The Kodiak Bear Trust places a high priority on funding research projects considered essential to sound management of Kodiak bears.
The Trustees utilize information from a variety of sources to evaluate proposals for project support. In particular, Trustees give special attention to research needs identified in the “Kodiak Archipelago Bear Management and Conservation Plan,” the “Comprehensive Conservation Plan for the Kodiak National Wildlife Refuge,” and advice of State and Federal biologists and managers working in the Kodiak Archipelago.
© Jennifer Fogle-Smith
Effective management of brown bears on the Kodiak Archipelago will require updated or new information. Priorities for research in the future include: bear density and habitat use on Afognak Island, population status of bears on eastside Kodiak Island and Sitkalidak Island, habitat selection and response of bears to structured bear viewing at Karluk Lake, movements and survival of bears that frequent dumps and other human habitats, and salmon escapement needs of bears at key feeding areas.
© Ed Ward
- Impacts of hydroelectric development on brown bears
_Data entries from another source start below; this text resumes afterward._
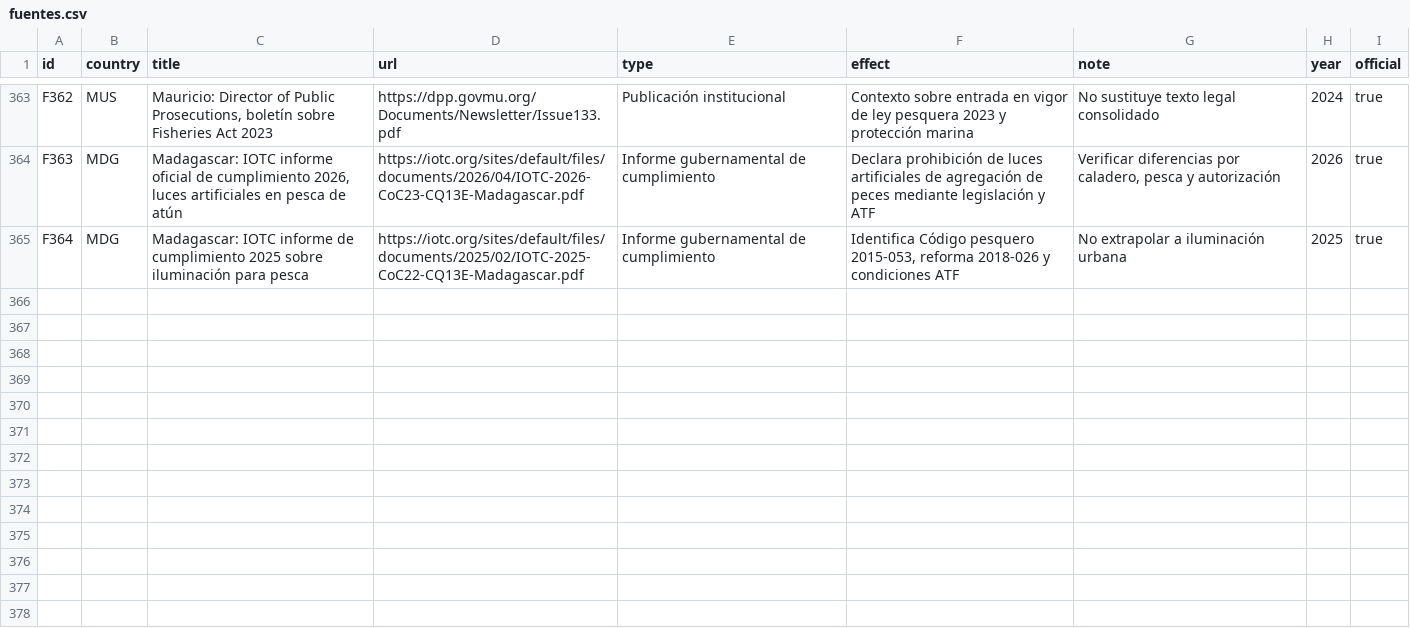
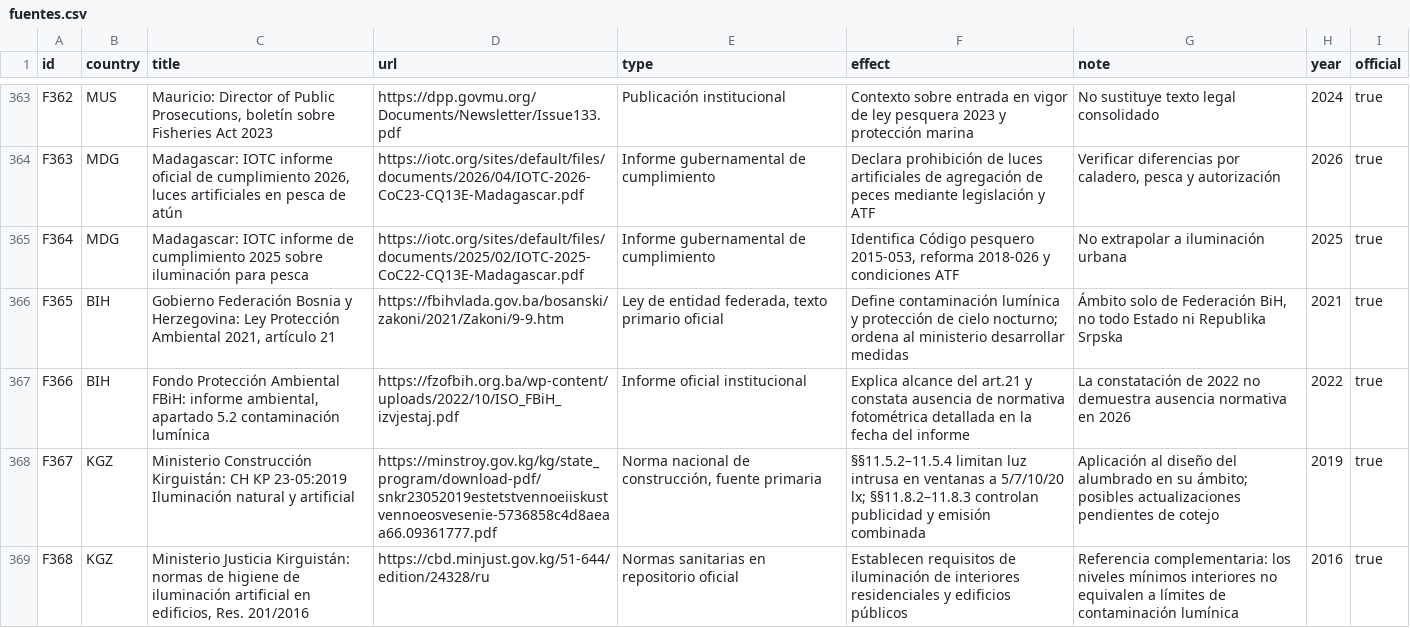
Before and after one commit to pmisson/atlas-luz-nocturna, a CSV file: data/fuentes.csv, drawn as a sheet; only a part is shown, gaps mark what is left out; the diff names each change by its address in the sheet, - before the commit and + after, or states it on an @@ line.

Commit message:
Incorporar legislación Bosnia FBiH y Kirguistán, atlas 110 países

```diff
--- a/data/fuentes.csv
+++ b/data/fuentes.csv
+row 366: F365 | BIH | Gobierno Federación Bosnia y Herzegovina: Ley Protección Ambiental 2021, artículo 21 | https://fbihvlada.gov.ba/bosanski/zakoni/2021/Zakoni/9-9.htm | Ley de entidad federada, texto primario oficial | Define contaminación lumínica y protección de cielo nocturno; ordena al ministerio desarrollar medidas | Ámbito solo de Federación BiH, no todo Estado ni Republika Srpska | 2021 | true
+row 367: F366 | BIH | Fondo Protección Ambiental FBiH: informe ambiental, apartado 5.2 contaminación lumínica | https://fzofbih.org.ba/wp-content/uploads/2022/10/ISO_FBiH_izvjestaj.pdf | Informe oficial institucional | Explica alcance del art.21 y constata ausencia de normativa fotométrica detallada en la fecha del informe | La constatación de 2022 no demuestra ausencia normativa en 2026 | 2022 | true
+row 368: F367 | KGZ | Ministerio Construcción Kirguistán: СН КР 23-05:2019 Iluminación natural y artificial | https://minstroy.gov.kg/kg/state_program/download-pdf/snkr23052019estetstvennoeiiskustvennoeosvesenie-5736858c4d8aeaa66.09361777.pdf | Norma nacional de construcción, fuente primaria | §§11.5.2–11.5.4 limitan luz intrusa en ventanas a 5/7/10/20 lx; §§11.8.2–11.8.3 controlan publicidad y emisión combinada | Aplicación al diseño del alumbrado en su ámbito; posibles actualizaciones pendientes de cotejo | 2019 | true
+row 369: F368 | KGZ | Ministerio Justicia Kirguistán: normas de higiene de iluminación artificial en edificios, Res. 201/2016 | https://cbd.minjust.gov.kg/51-644/edition/24328/ru | Normas sanitarias en repositorio oficial | Establecen requisitos de iluminación de interiores residenciales y edificios públicos | Referencia complementaria: los niveles mínimos interiores no equivalen a límites de contaminación lumínica | 2016 | true
```
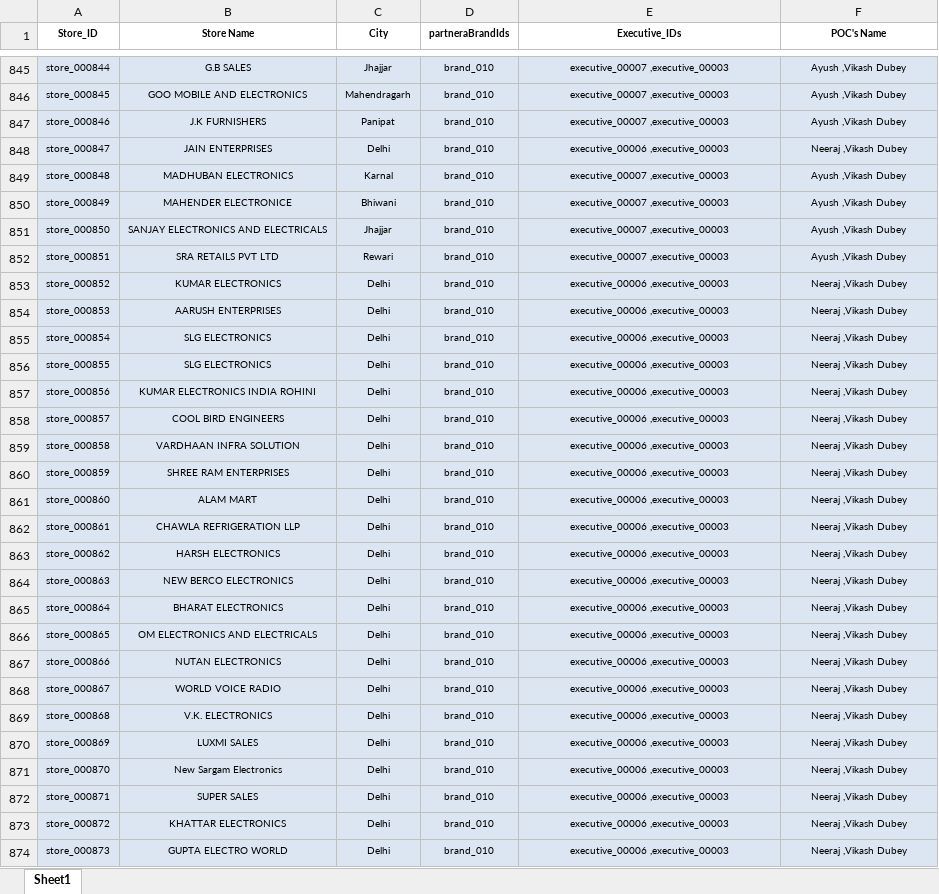
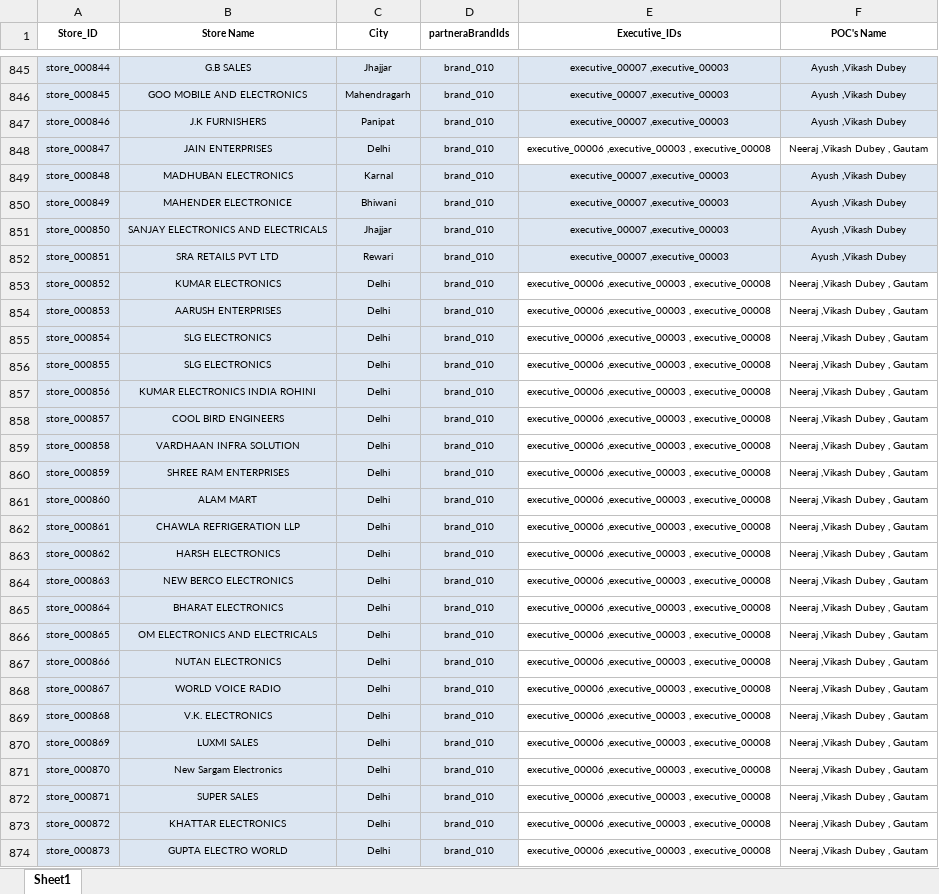
Before and after one commit to ArchitTiwari-max/Zopper, an Excel workbook: src/querryRunner/stores/exportstoreprev.xlsx, sheet Sheet1, drawn as a sheet; only a part is shown, gaps mark what is left out; values as stored, in another font and other column widths than the file's, no borders; conditional formats not drawn; the diff covers the shown part only; the diff names each change by its address in the sheet, - before the commit and + after, or states it on an @@ line.

```diff
--- a/src/querryRunner/stores/exportstoreprev.xlsx (sheet Sheet1)
+++ b/src/querryRunner/stores/exportstoreprev.xlsx (sheet Sheet1)
-E848 (Executive_IDs): executive_00006 ,executive_00003
+E848 (Executive_IDs): executive_00006 ,executive_00003 , executive_00008
-E848:F848 fill: #DCE6F2
+E848:F848 fill: none
-F848 (POC's Name): Neeraj ,Vikash Dubey
+F848 (POC's Name): Neeraj ,Vikash Dubey , Gautam
-E853:E874 (Executive_IDs): executive_00006 ,executive_00003
+E853:E874 (Executive_IDs): executive_00006 ,executive_00003 , executive_00008
-E853:F874 fill: #DCE6F2
+E853:F874 fill: none
-F853:F874 (POC's Name): Neeraj ,Vikash Dubey
+F853:F874 (POC's Name): Neeraj ,Vikash Dubey , Gautam
```
Also changed, not shown: 534 edited cells and cell formats elsewhere in this sheet, src/querryRunner/stores/exportstore.xlsx, src/querryRunner/user/users.xlsx, 9 other files.
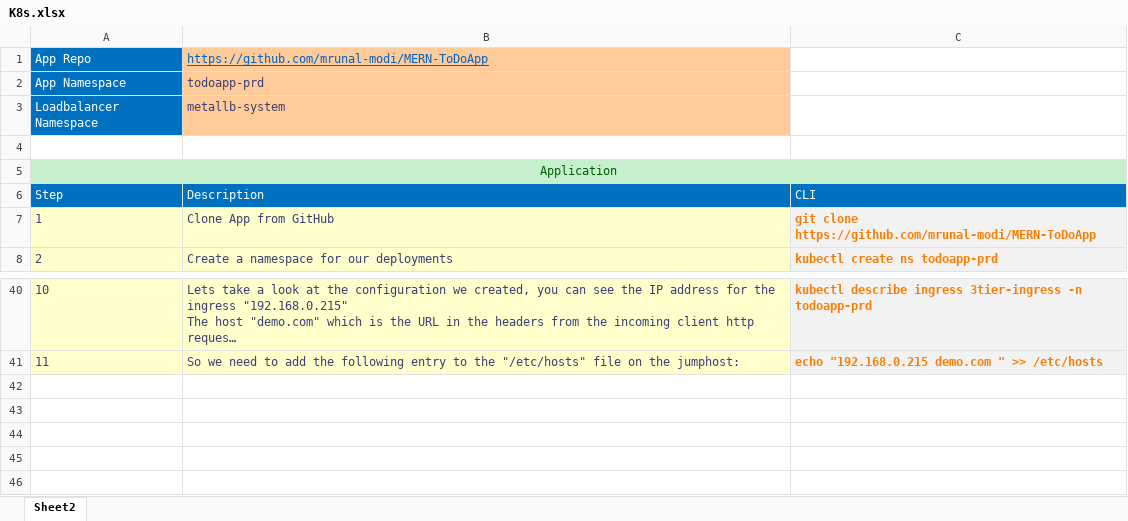
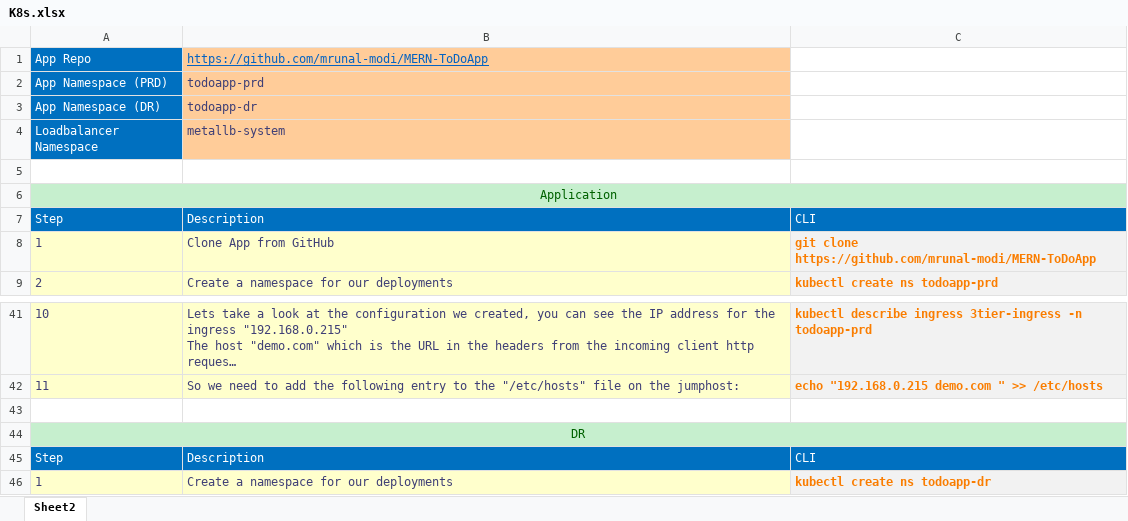
Before and after one commit to MalickReborn/MERN-ToDoApp, an Excel workbook: k8s/NetApp-LOD/K8s.xlsx, sheet Sheet2, drawn as a sheet; only a part is shown, gaps mark what is left out; long unchanged cells end in …; values as stored, in another font and other column widths than the file's, no borders; the diff names each change by its address in the sheet, - before the commit and + after, or states it on an @@ line.

```diff
--- a/k8s/NetApp-LOD/K8s.xlsx (sheet Sheet2)
+++ b/k8s/NetApp-LOD/K8s.xlsx (sheet Sheet2)
-A2: App Namespace
+A2: App Namespace (PRD)
+row 3: App Namespace (DR) | todoapp-dr
+row 43: (empty)
+row 44: DR
+row 45: Step | Description | CLI
+row 46: 1 | Create a namespace for our deployments | kubectl create ns todoapp-dr
```
Also changed, not shown: 2 other files.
- Estimates of brown bear density
- Long-term productivity of female brown bears
- Analyses of long-term data sets on movements, habitat use, and sport harvest
- Comparison of bear use of O’Malley River under different forms of public use
- Mathematical models to evaluate impacts of hunting
- Evaluation of different foods used by bears
- Genetic assays of bears across the archipelago
Long-term studies of female brown bears on Kodiak Island have revealed that they produce their first cub litters at an average age of 6 years. Nearly 70 percent of cubs survive their first year and cub litters are weaned when they are either 2 or 3 years old.
© Lisa Hupp